Thoughts after reading: I've mentioned before that comedies are slaves to pacing to a much greater degree than other stories. An over-long humorous story, or one which simply doles out jokes too infrequently, can rarely recover from such a misstep. There are few things worse, at least in the field of story construction errors, than a so-called comedy which drags.
I'm pleased to say that this story does not. Although the author does opt for a "straight opening," an introductory chapter which eschews most of the craziness present in later sections as a way to build contrast, the story as a whole is well-paced. Most of the humor is either character-based or is a product of the travel difficulties which the protagonists suffer along the way. The latter, despite incorporating such elements teleportation and airships, generally succeeds at feeling relatable who hasn't had the dubious joy of sitting next to an excessively obese passenger on a bus, or losing one's luggage?

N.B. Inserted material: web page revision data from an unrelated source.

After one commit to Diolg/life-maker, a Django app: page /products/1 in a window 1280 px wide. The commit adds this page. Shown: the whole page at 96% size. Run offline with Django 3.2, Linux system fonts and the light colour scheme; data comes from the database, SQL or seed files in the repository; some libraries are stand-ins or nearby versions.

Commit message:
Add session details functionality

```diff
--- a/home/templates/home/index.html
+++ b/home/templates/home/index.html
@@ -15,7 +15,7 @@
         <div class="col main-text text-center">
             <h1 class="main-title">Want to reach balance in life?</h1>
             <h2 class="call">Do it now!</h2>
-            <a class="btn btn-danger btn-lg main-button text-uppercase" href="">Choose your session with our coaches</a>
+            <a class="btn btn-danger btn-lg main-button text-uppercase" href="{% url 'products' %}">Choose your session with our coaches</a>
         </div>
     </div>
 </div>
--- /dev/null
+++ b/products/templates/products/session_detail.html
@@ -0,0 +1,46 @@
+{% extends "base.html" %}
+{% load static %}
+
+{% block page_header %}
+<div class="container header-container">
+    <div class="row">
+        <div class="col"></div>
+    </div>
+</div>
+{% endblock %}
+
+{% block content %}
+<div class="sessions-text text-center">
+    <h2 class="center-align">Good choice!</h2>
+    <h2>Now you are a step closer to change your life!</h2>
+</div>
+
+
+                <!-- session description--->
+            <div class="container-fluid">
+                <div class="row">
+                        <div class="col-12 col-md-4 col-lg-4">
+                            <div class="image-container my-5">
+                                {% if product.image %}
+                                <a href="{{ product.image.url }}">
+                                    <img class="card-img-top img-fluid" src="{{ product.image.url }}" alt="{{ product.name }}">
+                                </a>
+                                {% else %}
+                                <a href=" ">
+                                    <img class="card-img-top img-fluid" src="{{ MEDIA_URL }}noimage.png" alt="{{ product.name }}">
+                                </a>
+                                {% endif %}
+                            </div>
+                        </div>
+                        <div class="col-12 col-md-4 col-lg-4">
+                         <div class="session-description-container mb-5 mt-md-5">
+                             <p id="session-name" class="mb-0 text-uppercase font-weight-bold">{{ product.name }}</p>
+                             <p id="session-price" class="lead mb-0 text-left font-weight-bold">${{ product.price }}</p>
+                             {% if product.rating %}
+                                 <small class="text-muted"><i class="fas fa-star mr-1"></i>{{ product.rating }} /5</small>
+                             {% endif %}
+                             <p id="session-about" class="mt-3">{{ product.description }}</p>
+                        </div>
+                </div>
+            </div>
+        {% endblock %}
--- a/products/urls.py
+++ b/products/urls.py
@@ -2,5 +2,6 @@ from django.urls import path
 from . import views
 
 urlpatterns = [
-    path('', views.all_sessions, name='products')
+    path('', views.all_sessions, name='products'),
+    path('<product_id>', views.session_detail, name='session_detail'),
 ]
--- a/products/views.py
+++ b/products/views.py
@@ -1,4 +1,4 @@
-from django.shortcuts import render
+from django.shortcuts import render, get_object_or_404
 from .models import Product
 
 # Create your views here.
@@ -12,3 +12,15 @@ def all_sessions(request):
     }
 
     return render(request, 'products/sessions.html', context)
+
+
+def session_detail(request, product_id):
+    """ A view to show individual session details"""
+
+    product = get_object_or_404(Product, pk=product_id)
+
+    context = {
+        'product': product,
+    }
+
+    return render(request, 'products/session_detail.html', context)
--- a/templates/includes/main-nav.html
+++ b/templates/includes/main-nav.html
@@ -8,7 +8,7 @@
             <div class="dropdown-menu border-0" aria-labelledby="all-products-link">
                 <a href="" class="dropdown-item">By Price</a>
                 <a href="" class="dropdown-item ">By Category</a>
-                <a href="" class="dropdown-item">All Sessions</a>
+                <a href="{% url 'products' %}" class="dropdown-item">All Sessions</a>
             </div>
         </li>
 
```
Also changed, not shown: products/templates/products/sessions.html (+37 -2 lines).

There are some flaws in the actual writing, however, and in places these end up detracting from the story. Although TC&A is very well edited, on the whole, word use is often repetitive--whether it's a lack of pronouns or otherwise needless repetition of names ("Fillydelphia sought to ensure it was on the cutting edge of this bold new era of travel. So as part of a failed bid to host the Hoofball World Cup, Fillydelphia raised the money to construct a lavish and state-of-the-art airport that frankly was far larger than a city of Fillydelphia's size warranted."), or using the same relatively uncommon word two or three times in the same paragraph, word choice is often problematic. Over-wording is also a regular problem, which nearly succeeds in bogging down the story despite its overall pacing being so good (and resulting in at least a couple of amusing malapropisms, when the author tries to wedge two expressions together).
With that said, I want to emphasize that these problems were not representative of larger writing problems--although word use may have been clumpy, actual word selection was invariably appropriate. And despite the unwieldy turns which the narration sometimes took, there was always some little nugget of humor to move the action along, whether it was a subtle shoutout of some sort, a bit of empathy-inducing consumer suffering, or one of an endless stream of name-puns. There's a very nice consistency to this story, even as the stakes gradually rise.
Characterizations are quite good throughout. Each of the three main characters has their own goals for the trip, and while they aren't working at cross-purposes with one another, the varying ways in which they react to different setbacks does make for nice contrast. There are occasionally some issues juggling the three ponies, with AJ's motives seemingly forgotten for several chapters towards the middle of the fic, but by and large each of the ponies is well-represented.
Star rating: ★★★☆☆ (what does this mean?)
Mr. Perry does some very nice things with the story's pacing, and Twi, AJ, and RD are all very well handled. There are some language problems which occasionally threaten to drag this fic down into the morass of Bataan Death March comedies, but the consistent humor ensures that this never does happen.
Recommendation: Anyone looking for a comedy that mines most of its humor from believable characters and situations (as much so as MLP can be said to have believable characters and situations, anyway) should give this a look. Readers who are easily put off by poor word choice may find this one grating, though.
Next time: My Little Denarians (sequel to Forever!), by Chengar Qordath
Yup, we're jumping around a bit to pick this one up. I'll explain why in the review!